Paul Gustave Dore's Adam and Eve Expelled
I had the opportunity to visit the London Temple one last time before leaving England, and while there, the primal commandment to “multiply and replenish” caught my attention within the context of a recent conversation referenced in an earlier post. As a Latter-day Saint, I believe this commandment was given to all, and I take it quite seriously.
Yet I was given pause to consider: what does this commandment mean for the period of time a Latter-day Saint is unable, for one reason or another—perhaps due to being unmarried as I was for 29 years, or an inability to conceive—to fulfill it in the traditional sense, through the bearing and rearing children? Is the commandment to “multiply and replenish” still in force?
I believe that it is. Single or married, barren or still trying, the command to multiply and replenish is God-given. I believe it requires creativity and quiet reflection in working out how we are to comply given non-traditional circumstances.
Yet philosophy aside, how does one multiply in real time, if not through bearing children? One might say that procreating is a way to replicate a better version of ourselves—to expound and share our talents by cultivating them (to the exclusion of our genetic weaknesses) in our children. For those not blessed, or not blessed right now, with children, one might consider other ways to re-create and replicate the best within us. What is that thing that we do best? How can we create or shape persons—real or corporate—such that the best within us lasts beyond our short time on earth?

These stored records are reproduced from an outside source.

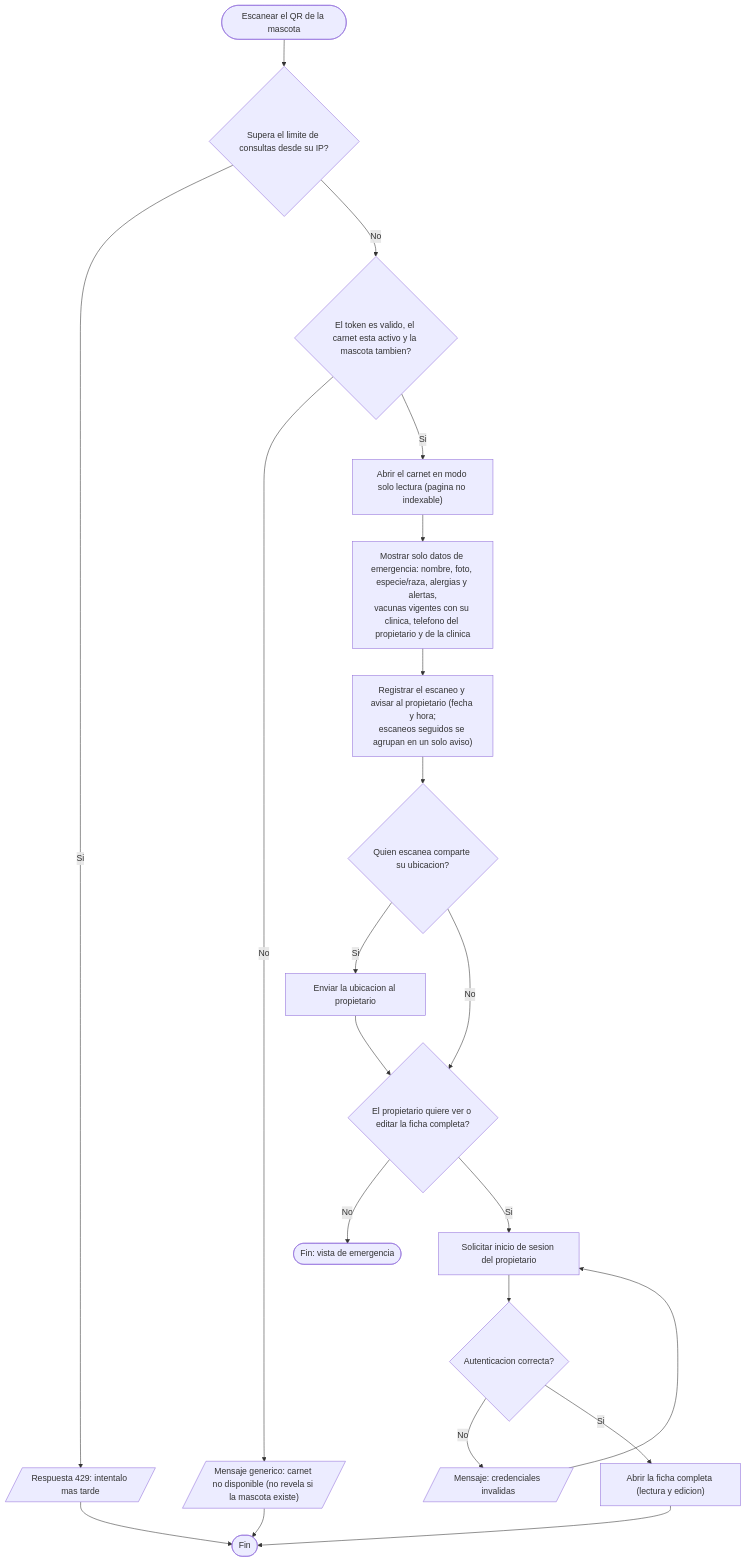
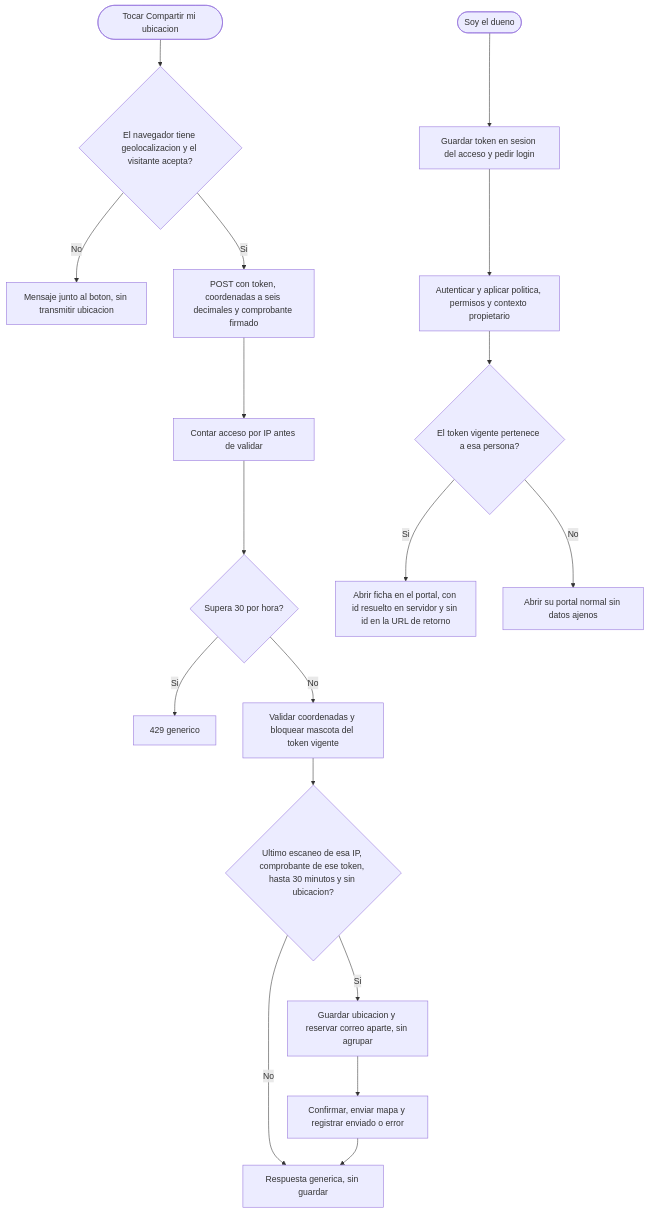
Before and after one commit to carvajal7lsch-commits/Zooki: diagram 22 of 31 in documentacion/Modelos.md, drawn with Mermaid. The commit also changed other lines of this file and 31 other files, not shown here.

Commit message:
docs(release): v2.0.0 con el carnet QR y revision de B (HU-5.10, HU-5.11)

````diff
--- a/documentacion/Modelos.md
+++ b/documentacion/Modelos.md
@@ -992,23 +1017,20 @@
 ```mermaid
 flowchart TD
-  A([Escanear el QR de la mascota]) --> L{"Supera el limite de consultas desde su IP?"}
-  L -- Si --> L1[/"Respuesta 429: intentalo mas tarde"/]
-  L1 --> ZF([Fin])
-  L -- No --> B{"El token es valido, el carnet esta activo y la mascota tambien?"}
-  B -- No --> B1[/"Mensaje generico: carnet no disponible (no revela si la mascota existe)"/]
-  B1 --> ZF
-  B -- Si --> C["Abrir el carnet en modo solo lectura (pagina no indexable)"]
-  C --> D["Mostrar solo datos de emergencia: nombre, foto, especie/raza, alergias y alertas,<br/>vacunas vigentes con su clinica, telefono del propietario y de la clinica"]
-  D --> N["Registrar el escaneo y avisar al propietario (fecha y hora;<br/>escaneos seguidos se agrupan en un solo aviso)"]
-  N --> U{Quien escanea comparte su ubicacion?}
-  U -- Si --> U1[Enviar la ubicacion al propietario]
-  U -- No --> E
-  U1 --> E{El propietario quiere ver o editar la ficha completa?}
-  E -- No --> E1([Fin: vista de emergencia])
-  E -- Si --> F[Solicitar inicio de sesion del propietario]
-  F --> G{Autenticacion correcta?}
-  G -- No --> G1[/"Mensaje: credenciales invalidas"/]
-  G1 --> F
-  G -- Si --> H["Abrir la ficha completa (lectura y edicion)"]
-  H --> ZF
+  A([Tocar Compartir mi ubicacion]) --> P{El navegador tiene geolocalizacion y el visitante acepta?}
+  P -- No --> N[Mensaje junto al boton, sin transmitir ubicacion]
+  P -- Si --> E[POST con token, coordenadas a seis decimales y comprobante firmado]
+  E --> L[Contar acceso por IP antes de validar]
+  L --> T{Supera 30 por hora?}
+  T -- Si --> R[429 generico]
+  T -- No --> V[Validar coordenadas y bloquear mascota del token vigente]
+  V --> C{Ultimo escaneo de esa IP, comprobante de ese token, hasta 30 minutos y sin ubicacion?}
+  C -- No --> G[Respuesta generica, sin guardar]
+  C -- Si --> U[Guardar ubicacion y reservar correo aparte, sin agrupar]
+  U --> K[Confirmar, enviar mapa y registrar enviado o error]
+  K --> G
+  D([Soy el dueno]) --> S[Guardar token en sesion del acceso y pedir login]
+  S --> H[Autenticar y aplicar politica, permisos y contexto propietario]
+  H --> O{El token vigente pertenece a esa persona?}
+  O -- Si --> F[Abrir ficha en el portal, con id resuelto en servidor y sin id en la URL de retorno]
+  O -- No --> Q[Abrir su portal normal sin datos ajenos]
 ```
````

Then there is the concept of replenishing, or restoring that which we consume. How does one create and share the best within oneself such that the creations proliferate in all dimensions – both temporally and spatially? How does one produce more than one consumes professionally, emotionally, financially, and otherwise?
Just a few questions I have been pondering for the last couple of weeks as I start a new chapter in my life and seek to begin creating anew.